Improving maintenance and operations with condition based maintenance
May 6, 2013
ABERDEEN PROVING GROUND, Md. -- The TACOM Life Cycle Management Command, Communications-Electronics Command, and the Army Materiel Systems Analysis Activity are developing technologies and techniques to implement condition based maintenance on wheeled vehicles and power generation equipment.
AMSAA's CBM team leader, Scott Kilby, envisions a day when the acronym that Soldiers know today as PMCS [Preventative Maintenance Checks and Services] could someday have a "D" added to it - the letter "D" as in Digital -- causing unscheduled maintenance events to someday be scheduled services from data collected.
In pursuit of more cost efficient monitoring systems to make this digital fleet a reality, AMSAA developed the JPRO Military Diagnostic Health & Usage Tool, which is an adaptation from a commercial off-the-shelf tool.
This monitoring equipment records information from the engine and transmission to give operators and maintainers actionable and situational information for decision making in maintenance and operations.

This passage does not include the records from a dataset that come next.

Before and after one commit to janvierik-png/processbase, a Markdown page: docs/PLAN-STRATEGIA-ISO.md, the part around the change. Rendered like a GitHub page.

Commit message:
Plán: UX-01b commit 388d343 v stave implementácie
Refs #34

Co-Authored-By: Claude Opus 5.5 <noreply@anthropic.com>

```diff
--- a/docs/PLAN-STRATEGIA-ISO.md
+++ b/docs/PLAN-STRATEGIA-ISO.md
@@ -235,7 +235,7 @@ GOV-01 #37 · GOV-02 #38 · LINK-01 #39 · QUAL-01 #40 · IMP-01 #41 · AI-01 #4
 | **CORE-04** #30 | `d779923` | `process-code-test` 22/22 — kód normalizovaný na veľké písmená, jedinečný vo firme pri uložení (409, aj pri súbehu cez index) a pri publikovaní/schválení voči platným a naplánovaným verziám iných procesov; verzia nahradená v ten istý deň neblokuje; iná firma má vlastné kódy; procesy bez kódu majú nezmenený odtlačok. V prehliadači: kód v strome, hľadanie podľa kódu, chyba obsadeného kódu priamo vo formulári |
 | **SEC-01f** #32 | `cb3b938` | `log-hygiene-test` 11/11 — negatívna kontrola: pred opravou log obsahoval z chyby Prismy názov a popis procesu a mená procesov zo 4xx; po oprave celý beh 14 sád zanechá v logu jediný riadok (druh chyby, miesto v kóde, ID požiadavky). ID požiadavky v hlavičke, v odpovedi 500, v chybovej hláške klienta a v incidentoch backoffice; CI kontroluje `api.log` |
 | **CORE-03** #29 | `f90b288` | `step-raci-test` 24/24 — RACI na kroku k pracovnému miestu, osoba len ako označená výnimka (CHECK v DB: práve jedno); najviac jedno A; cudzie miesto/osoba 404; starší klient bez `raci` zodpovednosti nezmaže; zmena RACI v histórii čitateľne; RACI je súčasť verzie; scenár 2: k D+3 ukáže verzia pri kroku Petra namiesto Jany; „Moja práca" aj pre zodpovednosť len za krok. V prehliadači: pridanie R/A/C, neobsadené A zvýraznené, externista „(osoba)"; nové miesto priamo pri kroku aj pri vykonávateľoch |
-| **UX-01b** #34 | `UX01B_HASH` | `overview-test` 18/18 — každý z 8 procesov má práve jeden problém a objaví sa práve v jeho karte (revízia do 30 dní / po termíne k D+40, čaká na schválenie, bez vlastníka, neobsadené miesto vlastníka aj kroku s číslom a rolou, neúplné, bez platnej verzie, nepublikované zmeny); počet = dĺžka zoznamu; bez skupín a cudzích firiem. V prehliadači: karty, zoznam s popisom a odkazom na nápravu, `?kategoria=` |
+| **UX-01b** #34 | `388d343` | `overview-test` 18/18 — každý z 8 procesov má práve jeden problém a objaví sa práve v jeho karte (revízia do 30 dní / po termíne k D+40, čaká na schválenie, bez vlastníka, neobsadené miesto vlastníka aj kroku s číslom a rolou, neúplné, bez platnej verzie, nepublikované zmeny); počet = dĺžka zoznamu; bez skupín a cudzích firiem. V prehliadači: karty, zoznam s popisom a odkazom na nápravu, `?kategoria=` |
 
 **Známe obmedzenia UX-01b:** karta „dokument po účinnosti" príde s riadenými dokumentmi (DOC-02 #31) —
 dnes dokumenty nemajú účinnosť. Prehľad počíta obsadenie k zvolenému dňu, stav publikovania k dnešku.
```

"JPRO MD allows collection of information such as fuel consumption, diagnostic trouble codes, and operational tempo on nearly 5,000 wheeled vehicles each month," said Craig Hershey, an engineer at AMSAA.
"We've partnered with industry and academia experts to develop CBM algorithms that are critical to identifying vehicle health issues before catastrophic failures occur," Hershey continued.
Mark Colley, the Director of Maintenance Integration & Publications at TACOM leads the Tactical Wheeled Vehicle CBM Pilot Program on 2,000 Tactical Wheeled Vehicles including the Heavy Equipment Transporter, Family of Medium Tactical Vehicles and Heavy Expanded Mobility Tactical Truck.
"The expected outcome from this effort is to transition from historical maintenance practices to an intelligent electronic and automated maintenance awareness philosophy," Colley said. "Decisions will be made based on vehicle health instead of scheduled services and will result in less vehicle failures."
"This effort has delivered knowledge to leadership to make better informed decisions on future instrumentation, understanding of usage to direct less costly software and hardware solutions, and provide actionable information to maintainers," added David Pack, who leads the CECOM CBM Early Operational Assessment on Tactical Quiet Generators.
Ken Beam of the Army Logistics Innovation Agency is also integrating this program into AMC's data warehouse.
"Establishing a common architecture will promote interoperability and prevent the implementation of "stove-pipe" solutions for CBM plus data management," Beam said.
"The results of the TACOM Tactical Wheeled Vehicle CBM Pilot Program and CECOM Early Operational Assessment will provide the data necessary to transform future maintenance practices," according to Kilby. "These efforts will expand CBM efforts in the most cost effective manner across equipment fleets."